Wednesday (August 13, 2008), the Census Bureau confirmed that by 2042 - 8 years earlier than previously thought - the United States will no longer have a racial majority, that white Americans will no longer be the majority.
Here’s the new data calculated for 2050:
Whites - 46%
Blacks - 15%
Hispanics - 30%
Asians - 9%
But does any of this really matter? Is race a 21st century issue?
When pollsters say the majority of Americans will vote for Barack Obama or John McCain, the major finding in every poll – no matter who’s conducted the survey – is the generational divide. Each survey suggests that the majority of young people prefer Obama to McCain, and many say young adults (18-32) will vote for Obama because they don’t have a problem supporting a Black presidential candidate.
In fact, a few weeks ago in a Newsweek article titled, The End of the South, Christopher Dickey exposed how Southerners feel about Obama’s skin color. He highlighted middle aged and old Southerners “Southern Discomfort,” and white youngsters willing to break with family traditions and support Barack Obama.
White young voters probably don’t see race as a 21st century.
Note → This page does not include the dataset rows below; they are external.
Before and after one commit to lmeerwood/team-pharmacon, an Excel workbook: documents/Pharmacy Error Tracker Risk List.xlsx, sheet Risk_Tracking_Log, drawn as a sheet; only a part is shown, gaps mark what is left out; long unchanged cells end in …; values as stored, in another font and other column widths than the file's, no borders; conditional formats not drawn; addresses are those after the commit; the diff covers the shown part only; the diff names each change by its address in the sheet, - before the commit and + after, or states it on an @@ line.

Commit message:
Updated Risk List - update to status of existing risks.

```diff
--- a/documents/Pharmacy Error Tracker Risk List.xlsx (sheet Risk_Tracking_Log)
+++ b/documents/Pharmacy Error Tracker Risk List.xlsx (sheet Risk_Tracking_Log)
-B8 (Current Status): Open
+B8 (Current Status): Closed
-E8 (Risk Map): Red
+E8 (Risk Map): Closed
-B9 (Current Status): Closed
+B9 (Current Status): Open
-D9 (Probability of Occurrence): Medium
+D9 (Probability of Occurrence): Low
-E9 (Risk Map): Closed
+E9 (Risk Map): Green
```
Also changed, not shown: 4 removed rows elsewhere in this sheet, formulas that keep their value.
At the same time, young voters are rebellious sponges. They’re easily adaptable and love to go against the grain; they’re the, “open-minded” type. And why not? Some white middle class young adults’ list of worries probably matches Lucas Scott’s life crisis on One Tree Hill or Meredith Gray’s on Gray’s Anatomy, two of my favorite TV shows.
But as life piles on and we approach 2042, so does the list of worries. Moments to reflect on the world are scare and new political beliefs sometimes vanish. The optimistic and “open minded” feeling of youth can disappear and be replaced with your mom and dad’s political sway.
OR, young adults may continue to see the world outside of themselves.
Who knows. Maybe the new Census Bureau (CB) data means nothing. Maybe its irrelevant and only causes more harm than good. In fact, some who disagree with the new data say the categories the CB uses for people to label themselves white, Hispanic, Asian, or African American are skewed.
Either way, it’s an interesting topic. What do you think? Will racism increase? Are you Black, White, Hispanic or Latino/a, and or Asian? How do you label yourself?
Don’t wait, vote today! The poll closes this Friday, August 22nd.
Don’t worry, it’s completely anonymous, so no one will know your answer.
All you have to do is choose one of the answers on the upper right hand side of your computer screen.
*Image gratefully borrowed from iwishiwashannah’s photostream.